■ **Required work**
Read the records and gather each line that includes "docs".

■ **Extracted entries**
────────────────────

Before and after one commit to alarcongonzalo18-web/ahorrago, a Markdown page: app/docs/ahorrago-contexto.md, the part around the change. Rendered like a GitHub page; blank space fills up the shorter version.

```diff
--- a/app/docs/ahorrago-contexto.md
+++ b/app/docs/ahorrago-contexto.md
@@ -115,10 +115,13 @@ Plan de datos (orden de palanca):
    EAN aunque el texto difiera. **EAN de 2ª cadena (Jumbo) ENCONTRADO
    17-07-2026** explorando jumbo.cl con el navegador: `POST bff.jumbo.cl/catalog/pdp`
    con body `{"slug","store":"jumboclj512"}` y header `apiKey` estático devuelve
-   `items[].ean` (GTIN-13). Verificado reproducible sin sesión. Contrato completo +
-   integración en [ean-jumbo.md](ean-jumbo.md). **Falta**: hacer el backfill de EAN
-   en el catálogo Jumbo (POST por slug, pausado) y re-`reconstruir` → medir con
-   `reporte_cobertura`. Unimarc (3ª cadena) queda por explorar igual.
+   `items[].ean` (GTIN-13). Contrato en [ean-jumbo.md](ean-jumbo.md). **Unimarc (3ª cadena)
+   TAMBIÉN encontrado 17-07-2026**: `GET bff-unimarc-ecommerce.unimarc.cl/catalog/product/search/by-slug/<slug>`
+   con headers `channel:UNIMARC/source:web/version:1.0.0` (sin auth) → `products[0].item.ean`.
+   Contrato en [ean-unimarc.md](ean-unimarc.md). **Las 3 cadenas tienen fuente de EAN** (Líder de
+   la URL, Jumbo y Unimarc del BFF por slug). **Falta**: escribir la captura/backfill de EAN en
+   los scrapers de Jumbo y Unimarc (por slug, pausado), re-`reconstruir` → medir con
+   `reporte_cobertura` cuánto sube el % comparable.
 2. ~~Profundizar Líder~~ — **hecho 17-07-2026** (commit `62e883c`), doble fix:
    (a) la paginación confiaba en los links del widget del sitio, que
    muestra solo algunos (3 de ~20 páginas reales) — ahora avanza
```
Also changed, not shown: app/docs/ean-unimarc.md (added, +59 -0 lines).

────────────────────

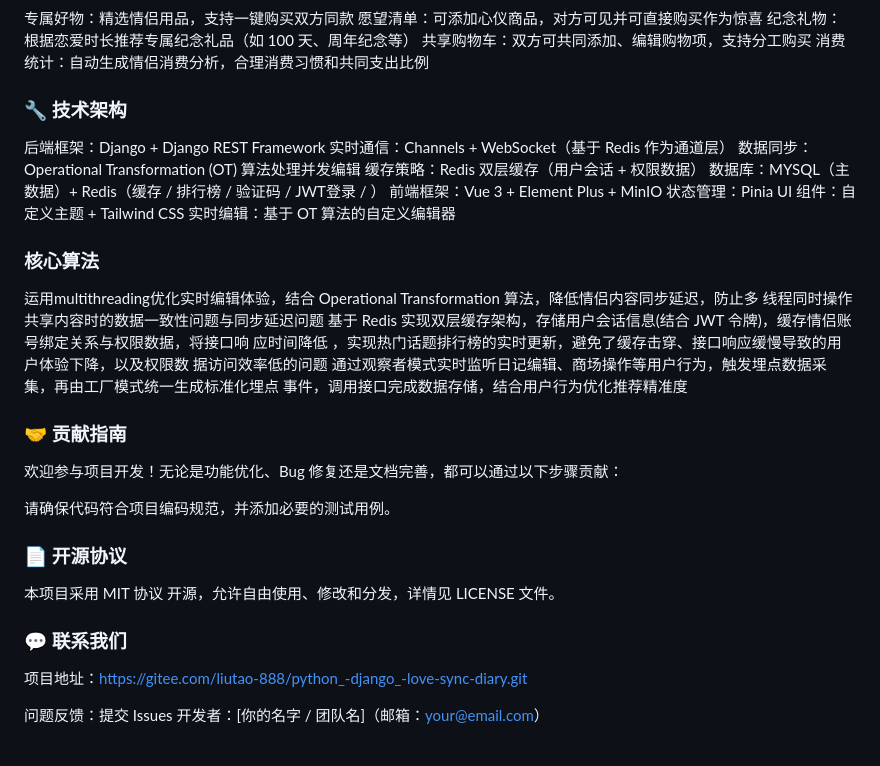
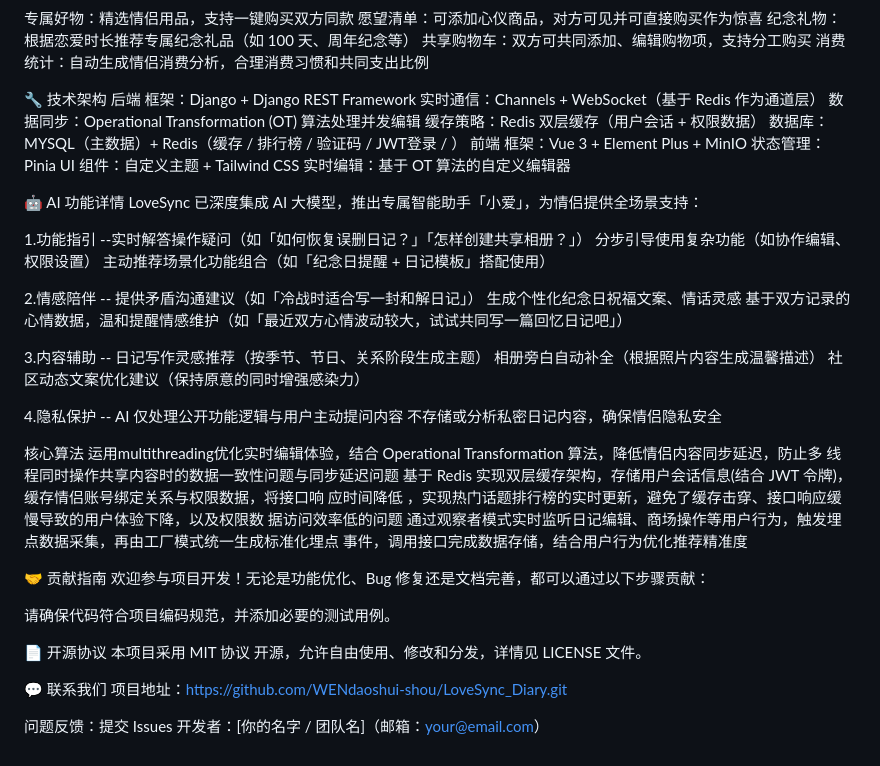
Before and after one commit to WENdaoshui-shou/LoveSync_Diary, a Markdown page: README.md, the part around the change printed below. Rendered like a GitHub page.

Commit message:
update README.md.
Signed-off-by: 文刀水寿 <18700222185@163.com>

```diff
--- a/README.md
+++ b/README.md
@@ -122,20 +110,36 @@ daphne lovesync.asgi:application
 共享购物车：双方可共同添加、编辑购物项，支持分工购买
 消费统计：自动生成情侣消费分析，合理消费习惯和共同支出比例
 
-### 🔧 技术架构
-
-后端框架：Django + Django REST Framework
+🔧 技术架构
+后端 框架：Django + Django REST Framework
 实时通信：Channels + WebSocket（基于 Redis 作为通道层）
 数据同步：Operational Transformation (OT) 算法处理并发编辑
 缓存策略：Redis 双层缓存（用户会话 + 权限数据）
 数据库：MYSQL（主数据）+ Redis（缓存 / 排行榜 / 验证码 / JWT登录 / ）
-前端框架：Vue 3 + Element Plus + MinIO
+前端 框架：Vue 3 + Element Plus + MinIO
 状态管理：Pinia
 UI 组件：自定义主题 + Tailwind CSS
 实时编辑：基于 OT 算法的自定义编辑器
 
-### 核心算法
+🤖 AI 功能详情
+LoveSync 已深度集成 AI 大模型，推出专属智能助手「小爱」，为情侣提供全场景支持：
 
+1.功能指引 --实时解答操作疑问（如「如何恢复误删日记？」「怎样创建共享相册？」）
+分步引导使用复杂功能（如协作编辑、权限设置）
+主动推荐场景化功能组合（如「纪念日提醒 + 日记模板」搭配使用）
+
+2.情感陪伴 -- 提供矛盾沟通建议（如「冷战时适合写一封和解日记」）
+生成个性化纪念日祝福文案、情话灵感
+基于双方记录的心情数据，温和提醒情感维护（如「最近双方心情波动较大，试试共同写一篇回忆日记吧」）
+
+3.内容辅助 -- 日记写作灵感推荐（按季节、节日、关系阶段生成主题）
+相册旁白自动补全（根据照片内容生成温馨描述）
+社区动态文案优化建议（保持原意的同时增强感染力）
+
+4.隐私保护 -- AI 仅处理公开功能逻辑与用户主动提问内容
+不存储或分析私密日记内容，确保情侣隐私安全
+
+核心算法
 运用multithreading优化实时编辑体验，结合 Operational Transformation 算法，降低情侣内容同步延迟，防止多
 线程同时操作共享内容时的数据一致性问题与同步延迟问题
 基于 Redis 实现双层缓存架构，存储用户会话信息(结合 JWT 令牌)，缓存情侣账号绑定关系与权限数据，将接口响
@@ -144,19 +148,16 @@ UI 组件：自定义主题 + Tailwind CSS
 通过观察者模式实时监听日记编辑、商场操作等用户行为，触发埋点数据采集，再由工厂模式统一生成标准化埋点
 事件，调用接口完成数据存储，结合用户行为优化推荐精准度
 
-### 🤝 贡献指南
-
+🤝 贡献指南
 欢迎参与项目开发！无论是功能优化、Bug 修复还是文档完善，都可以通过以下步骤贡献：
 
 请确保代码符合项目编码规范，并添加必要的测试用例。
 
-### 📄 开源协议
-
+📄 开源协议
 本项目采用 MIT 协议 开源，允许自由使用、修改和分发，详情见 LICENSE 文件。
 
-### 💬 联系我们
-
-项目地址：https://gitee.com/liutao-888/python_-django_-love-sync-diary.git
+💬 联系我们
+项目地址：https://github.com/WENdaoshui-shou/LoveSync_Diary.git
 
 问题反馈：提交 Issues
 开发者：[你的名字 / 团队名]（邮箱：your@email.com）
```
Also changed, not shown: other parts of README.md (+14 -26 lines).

────────────────────

■ **Your response**
Before and after one commit to alarcongonzalo18-web/ahorrago, a Markdown page: app/docs/ahorrago-contexto.md, the part around the change. Rendered like a GitHub page; blank space fills up the shorter version.
--- a/app/docs/ahorrago-contexto.md
+++ b/app/docs/ahorrago-contexto.md
Also changed, not shown: app/docs/ean-unimarc.md (added, +59 -0 lines).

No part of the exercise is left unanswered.